For the record, I’m neither a fan nor a defender of the Director of National Intelligence James Clapper. At the very least, his erroneous, perhaps illegal remarks to Congress about NSA’s metadata collection was a resignation-worthy blunder. However, in his first non-reportorial blog post at The Intercept today, Greenwald excoriated Clapper for the following remark:
CLAPPER: We’re beginning to see changes in the communications behavior of adversaries: particularly terrorists. A disturbing trend, which I anticipate will continue . . . Terrorists and other adversaries of this country are going to school on U.S. intelligence sources, methods, and tradecraft. And the insights they’re gaining are making our job in the intelligence community much, much harder.
Greenwald insisted that there’s no evidence for this statement. He wrote today that these and other remarks are “evidence-free tactics,” “highly predictable, cliched attacks” and “cartoons.”
Indeed, there are occasions when invoking terrorism and 9/11 goes way, way overboard, and I’ve documented some of these instances during both the Bush and Obama administrations over the years.
But in this case, Clapper wasn’t lying or exaggerating. You know how I know this? Greenwald and Jeremy Scahill told us. From their NSA/drones article earlier this week:
One problem, he explains, is that targets are increasingly aware of the NSA’s reliance on geolocating, and have moved to thwart the tactic. Some have as many as 16 different SIM cards associated with their identity within the High Value Target system. Others, unaware that their mobile phone is being targeted, lend their phone, with the SIM card in it, to friends, children, spouses and family members.

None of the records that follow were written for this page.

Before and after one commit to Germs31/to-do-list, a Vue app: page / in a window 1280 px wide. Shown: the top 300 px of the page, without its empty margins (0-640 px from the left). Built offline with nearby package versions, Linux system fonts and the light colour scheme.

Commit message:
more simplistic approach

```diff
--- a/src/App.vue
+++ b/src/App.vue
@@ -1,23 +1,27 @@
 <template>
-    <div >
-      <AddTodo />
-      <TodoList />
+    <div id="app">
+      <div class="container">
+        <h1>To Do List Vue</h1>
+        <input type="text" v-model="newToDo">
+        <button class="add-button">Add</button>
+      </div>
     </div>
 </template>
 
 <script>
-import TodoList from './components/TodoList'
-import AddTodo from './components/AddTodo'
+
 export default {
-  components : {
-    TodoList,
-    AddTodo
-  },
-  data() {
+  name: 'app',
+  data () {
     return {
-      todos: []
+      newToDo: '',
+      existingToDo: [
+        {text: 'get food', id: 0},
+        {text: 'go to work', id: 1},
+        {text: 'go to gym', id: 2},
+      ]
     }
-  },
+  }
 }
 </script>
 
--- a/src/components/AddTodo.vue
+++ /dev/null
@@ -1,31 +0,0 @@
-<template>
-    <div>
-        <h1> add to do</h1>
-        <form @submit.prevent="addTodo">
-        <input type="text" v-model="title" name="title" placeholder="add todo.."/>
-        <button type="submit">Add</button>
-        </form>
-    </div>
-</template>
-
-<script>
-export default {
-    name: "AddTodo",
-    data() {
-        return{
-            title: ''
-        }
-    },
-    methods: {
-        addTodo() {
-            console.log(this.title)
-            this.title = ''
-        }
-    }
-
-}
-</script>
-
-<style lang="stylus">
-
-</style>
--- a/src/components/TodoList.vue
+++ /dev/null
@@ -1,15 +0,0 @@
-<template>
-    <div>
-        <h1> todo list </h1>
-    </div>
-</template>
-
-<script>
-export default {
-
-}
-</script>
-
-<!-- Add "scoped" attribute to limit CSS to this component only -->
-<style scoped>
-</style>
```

Some top Taliban leaders, knowing of the NSA’s targeting method, have purposely and randomly distributed SIM cards among their units in order to elude their trackers. “They would do things like go to meetings, take all their SIM cards out, put them in a bag, mix them up, and everybody gets a different SIM card when they leave,” the former drone operator says. “That’s how they confuse us.”
News of NSA’s use of cellphone tracking and the drone program’s reliance upon it as a counterterrorism measure was previously reported by Barton Gellman back in October, based on an Edward Snowden document. Dana Priest also covered the collaboration between NSA tracking and the drone program back in July.
Either way, Greenwald’s two most recent posts at The Intercept are in direct and obvious conflict. But I’m sure he’s hoping we won’t notice.
(h/t The People’s View)